[Dataset records]
------------

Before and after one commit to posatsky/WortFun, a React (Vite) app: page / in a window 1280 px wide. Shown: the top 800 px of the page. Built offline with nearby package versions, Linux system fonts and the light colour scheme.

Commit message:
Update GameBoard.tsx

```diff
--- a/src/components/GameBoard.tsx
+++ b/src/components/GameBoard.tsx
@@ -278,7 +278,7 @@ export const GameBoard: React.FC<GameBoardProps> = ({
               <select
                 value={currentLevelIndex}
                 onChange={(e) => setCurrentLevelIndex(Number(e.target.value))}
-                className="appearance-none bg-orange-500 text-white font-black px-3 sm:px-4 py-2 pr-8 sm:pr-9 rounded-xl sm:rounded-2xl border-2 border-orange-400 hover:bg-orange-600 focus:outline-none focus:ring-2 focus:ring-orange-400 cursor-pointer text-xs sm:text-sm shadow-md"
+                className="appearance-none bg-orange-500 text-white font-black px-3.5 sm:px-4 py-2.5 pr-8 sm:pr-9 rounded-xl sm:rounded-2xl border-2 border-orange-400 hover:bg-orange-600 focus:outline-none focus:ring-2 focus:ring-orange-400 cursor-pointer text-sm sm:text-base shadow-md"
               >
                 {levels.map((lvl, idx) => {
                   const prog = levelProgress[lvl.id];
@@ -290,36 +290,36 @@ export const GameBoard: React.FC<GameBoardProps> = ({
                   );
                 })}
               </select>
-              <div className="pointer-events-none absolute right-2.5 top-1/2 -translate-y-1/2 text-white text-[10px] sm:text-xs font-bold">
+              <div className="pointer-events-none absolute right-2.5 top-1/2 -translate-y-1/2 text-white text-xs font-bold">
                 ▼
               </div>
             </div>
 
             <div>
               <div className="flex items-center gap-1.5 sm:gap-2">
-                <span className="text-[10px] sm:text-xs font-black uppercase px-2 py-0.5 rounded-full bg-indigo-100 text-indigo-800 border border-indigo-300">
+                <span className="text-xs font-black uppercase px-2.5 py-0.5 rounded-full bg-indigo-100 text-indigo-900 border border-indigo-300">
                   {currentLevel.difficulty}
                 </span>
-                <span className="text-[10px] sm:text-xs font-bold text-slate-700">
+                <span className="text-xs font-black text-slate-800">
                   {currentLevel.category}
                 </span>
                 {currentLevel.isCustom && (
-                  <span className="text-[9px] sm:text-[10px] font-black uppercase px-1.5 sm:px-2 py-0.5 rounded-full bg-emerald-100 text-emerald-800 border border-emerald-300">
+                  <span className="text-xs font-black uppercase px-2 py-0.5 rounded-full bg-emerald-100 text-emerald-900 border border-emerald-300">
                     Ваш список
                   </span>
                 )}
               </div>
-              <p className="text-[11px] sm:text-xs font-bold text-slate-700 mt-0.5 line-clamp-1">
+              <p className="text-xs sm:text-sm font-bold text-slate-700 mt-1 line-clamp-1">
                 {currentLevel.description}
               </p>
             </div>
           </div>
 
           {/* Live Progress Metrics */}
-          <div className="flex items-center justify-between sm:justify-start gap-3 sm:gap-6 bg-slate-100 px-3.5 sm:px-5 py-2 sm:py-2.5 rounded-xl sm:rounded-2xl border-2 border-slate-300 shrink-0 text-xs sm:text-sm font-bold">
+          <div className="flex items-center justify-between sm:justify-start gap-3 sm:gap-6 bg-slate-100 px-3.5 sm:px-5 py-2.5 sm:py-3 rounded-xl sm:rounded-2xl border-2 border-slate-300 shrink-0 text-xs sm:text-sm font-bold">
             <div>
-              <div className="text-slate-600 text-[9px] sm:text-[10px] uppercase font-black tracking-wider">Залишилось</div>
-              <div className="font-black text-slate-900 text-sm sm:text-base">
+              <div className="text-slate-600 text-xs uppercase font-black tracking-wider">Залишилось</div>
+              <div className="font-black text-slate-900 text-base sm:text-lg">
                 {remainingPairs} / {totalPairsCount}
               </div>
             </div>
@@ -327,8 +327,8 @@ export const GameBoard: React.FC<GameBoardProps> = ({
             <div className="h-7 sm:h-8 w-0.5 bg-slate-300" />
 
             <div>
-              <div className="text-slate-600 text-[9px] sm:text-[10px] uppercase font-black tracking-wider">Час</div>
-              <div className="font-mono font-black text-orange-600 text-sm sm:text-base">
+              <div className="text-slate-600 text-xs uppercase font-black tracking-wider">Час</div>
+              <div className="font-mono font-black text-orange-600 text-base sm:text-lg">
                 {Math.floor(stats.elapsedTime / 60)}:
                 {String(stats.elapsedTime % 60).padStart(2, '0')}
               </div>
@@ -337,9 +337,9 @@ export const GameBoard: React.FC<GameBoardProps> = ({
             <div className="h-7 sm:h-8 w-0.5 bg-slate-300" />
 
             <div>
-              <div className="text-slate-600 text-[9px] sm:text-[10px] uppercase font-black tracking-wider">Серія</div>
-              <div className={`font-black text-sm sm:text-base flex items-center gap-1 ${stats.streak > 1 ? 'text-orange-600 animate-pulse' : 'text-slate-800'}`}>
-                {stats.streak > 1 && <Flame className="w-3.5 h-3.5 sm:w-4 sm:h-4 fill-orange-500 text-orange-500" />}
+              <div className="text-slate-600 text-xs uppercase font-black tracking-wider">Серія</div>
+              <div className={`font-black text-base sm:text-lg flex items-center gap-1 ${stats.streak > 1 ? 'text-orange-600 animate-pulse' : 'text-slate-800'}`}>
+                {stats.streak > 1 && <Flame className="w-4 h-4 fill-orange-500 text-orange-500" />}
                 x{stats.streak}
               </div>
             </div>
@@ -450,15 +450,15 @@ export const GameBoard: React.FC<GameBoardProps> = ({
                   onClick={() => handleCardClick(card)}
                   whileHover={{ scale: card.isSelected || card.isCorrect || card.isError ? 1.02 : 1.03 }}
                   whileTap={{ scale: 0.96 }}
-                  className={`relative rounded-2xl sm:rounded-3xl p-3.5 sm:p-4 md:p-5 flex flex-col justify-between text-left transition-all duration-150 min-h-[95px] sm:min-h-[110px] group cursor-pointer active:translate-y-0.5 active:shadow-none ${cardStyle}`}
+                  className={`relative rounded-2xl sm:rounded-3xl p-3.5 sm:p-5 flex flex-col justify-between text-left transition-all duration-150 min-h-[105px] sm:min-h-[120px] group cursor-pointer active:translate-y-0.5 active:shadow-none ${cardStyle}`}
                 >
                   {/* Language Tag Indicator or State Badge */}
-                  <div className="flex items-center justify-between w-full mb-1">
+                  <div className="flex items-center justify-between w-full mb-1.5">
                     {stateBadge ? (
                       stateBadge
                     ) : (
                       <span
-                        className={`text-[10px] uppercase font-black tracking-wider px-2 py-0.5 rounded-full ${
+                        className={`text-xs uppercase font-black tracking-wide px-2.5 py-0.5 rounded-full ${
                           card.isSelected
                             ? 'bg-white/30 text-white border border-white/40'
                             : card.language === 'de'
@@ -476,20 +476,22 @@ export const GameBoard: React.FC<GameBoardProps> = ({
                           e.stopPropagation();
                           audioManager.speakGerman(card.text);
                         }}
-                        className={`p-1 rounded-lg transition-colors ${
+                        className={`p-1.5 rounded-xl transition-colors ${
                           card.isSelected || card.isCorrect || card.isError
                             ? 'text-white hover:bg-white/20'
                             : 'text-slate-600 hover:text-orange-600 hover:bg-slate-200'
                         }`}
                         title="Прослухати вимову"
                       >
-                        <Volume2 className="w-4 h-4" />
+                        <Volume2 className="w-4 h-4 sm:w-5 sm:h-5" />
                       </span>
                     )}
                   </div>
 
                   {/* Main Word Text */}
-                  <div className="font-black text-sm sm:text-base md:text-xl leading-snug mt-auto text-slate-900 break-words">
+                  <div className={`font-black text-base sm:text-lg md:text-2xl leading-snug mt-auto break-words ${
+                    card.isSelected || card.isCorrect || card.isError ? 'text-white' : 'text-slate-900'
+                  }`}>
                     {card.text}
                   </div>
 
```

------------

## Aim of the task
From the data above, state how many lines hold the string "relative", and give the number without other words.

## Exercise output
2